Assignment »
Gather the lines from the material that contain "Year".

Information supplied »
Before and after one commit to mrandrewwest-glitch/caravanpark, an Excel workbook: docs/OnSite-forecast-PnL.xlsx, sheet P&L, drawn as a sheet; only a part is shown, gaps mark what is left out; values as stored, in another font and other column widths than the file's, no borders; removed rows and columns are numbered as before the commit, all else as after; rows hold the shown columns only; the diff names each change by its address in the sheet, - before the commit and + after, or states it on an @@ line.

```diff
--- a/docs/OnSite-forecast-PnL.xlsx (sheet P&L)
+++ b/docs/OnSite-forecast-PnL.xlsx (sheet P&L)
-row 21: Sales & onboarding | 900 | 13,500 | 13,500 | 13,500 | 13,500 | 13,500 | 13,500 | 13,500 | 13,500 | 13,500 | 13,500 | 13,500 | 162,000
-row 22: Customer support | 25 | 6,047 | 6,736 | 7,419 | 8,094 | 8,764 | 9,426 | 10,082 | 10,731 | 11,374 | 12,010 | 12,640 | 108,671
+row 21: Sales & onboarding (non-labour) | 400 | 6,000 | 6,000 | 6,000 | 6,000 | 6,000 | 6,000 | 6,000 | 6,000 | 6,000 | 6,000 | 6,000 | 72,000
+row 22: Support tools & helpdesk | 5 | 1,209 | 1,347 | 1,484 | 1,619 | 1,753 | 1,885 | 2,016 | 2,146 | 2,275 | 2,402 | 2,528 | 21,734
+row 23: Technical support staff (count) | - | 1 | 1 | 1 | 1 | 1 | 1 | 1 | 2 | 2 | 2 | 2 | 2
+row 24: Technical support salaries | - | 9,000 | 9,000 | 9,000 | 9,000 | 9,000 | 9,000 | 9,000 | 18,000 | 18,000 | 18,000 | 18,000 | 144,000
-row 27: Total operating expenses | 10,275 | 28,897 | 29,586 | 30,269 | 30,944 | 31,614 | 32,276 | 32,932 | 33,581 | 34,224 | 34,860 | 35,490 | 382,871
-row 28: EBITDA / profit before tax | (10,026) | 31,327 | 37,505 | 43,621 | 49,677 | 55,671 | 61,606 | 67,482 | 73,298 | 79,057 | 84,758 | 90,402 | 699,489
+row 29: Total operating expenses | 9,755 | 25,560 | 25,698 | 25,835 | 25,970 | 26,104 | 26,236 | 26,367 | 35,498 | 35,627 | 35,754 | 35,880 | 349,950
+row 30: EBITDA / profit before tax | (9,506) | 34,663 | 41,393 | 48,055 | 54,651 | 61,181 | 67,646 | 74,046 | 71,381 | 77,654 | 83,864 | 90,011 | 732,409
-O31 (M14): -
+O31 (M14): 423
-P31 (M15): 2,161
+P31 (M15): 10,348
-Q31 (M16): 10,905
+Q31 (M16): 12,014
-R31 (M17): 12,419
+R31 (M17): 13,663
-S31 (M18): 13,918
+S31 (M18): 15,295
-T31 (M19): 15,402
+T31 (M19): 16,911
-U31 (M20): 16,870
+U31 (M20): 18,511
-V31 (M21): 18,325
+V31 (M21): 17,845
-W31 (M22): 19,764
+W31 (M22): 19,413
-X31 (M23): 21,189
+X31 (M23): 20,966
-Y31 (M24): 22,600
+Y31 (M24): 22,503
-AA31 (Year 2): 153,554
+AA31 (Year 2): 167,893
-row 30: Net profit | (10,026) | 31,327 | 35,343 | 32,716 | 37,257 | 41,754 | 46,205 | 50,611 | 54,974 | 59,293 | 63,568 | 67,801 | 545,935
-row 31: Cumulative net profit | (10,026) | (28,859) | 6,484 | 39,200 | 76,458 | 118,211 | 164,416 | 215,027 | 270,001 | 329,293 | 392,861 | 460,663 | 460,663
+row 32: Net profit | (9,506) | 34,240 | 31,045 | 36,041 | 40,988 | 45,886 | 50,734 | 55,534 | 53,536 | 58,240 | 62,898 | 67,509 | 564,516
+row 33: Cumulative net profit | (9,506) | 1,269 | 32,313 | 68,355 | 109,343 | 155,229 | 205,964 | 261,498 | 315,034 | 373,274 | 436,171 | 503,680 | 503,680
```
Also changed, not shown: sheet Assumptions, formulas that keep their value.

==

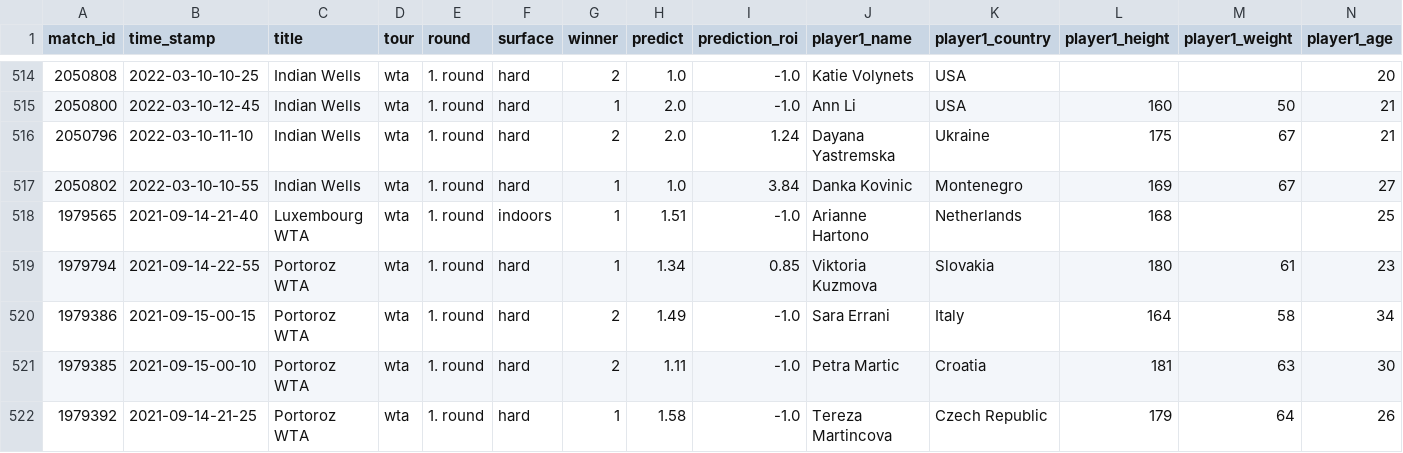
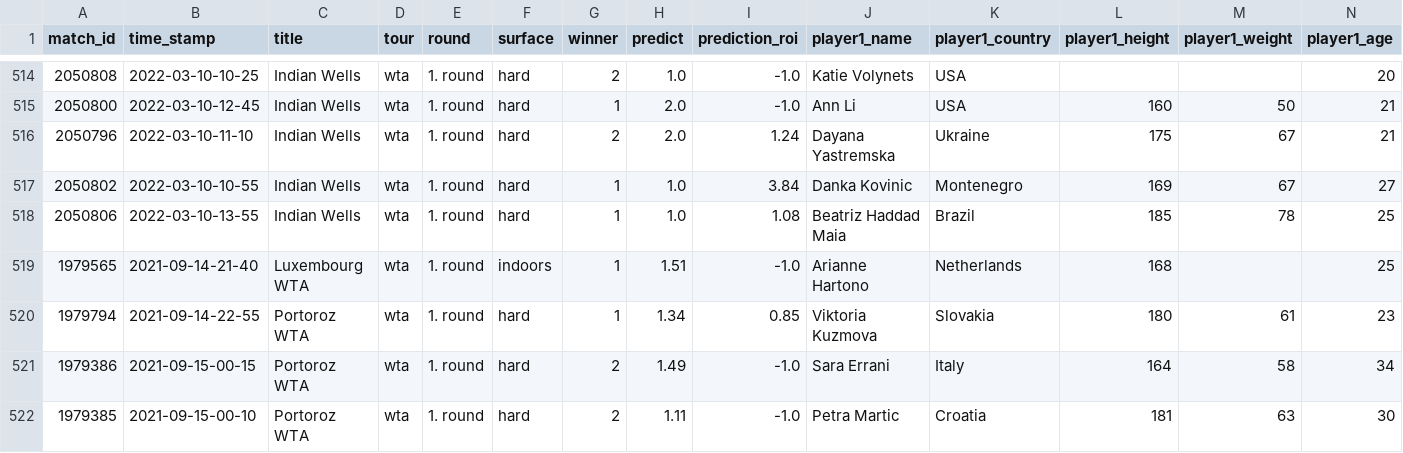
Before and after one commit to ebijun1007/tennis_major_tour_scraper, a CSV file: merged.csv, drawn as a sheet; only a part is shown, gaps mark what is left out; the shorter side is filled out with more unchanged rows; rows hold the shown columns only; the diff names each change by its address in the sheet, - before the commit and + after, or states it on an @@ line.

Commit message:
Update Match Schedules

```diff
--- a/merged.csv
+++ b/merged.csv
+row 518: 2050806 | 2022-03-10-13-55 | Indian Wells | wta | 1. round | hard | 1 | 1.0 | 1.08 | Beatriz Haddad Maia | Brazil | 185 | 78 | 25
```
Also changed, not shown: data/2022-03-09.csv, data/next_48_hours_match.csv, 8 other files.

Your solution »
-AA31 (Year 2): 153,554
+AA31 (Year 2): 167,893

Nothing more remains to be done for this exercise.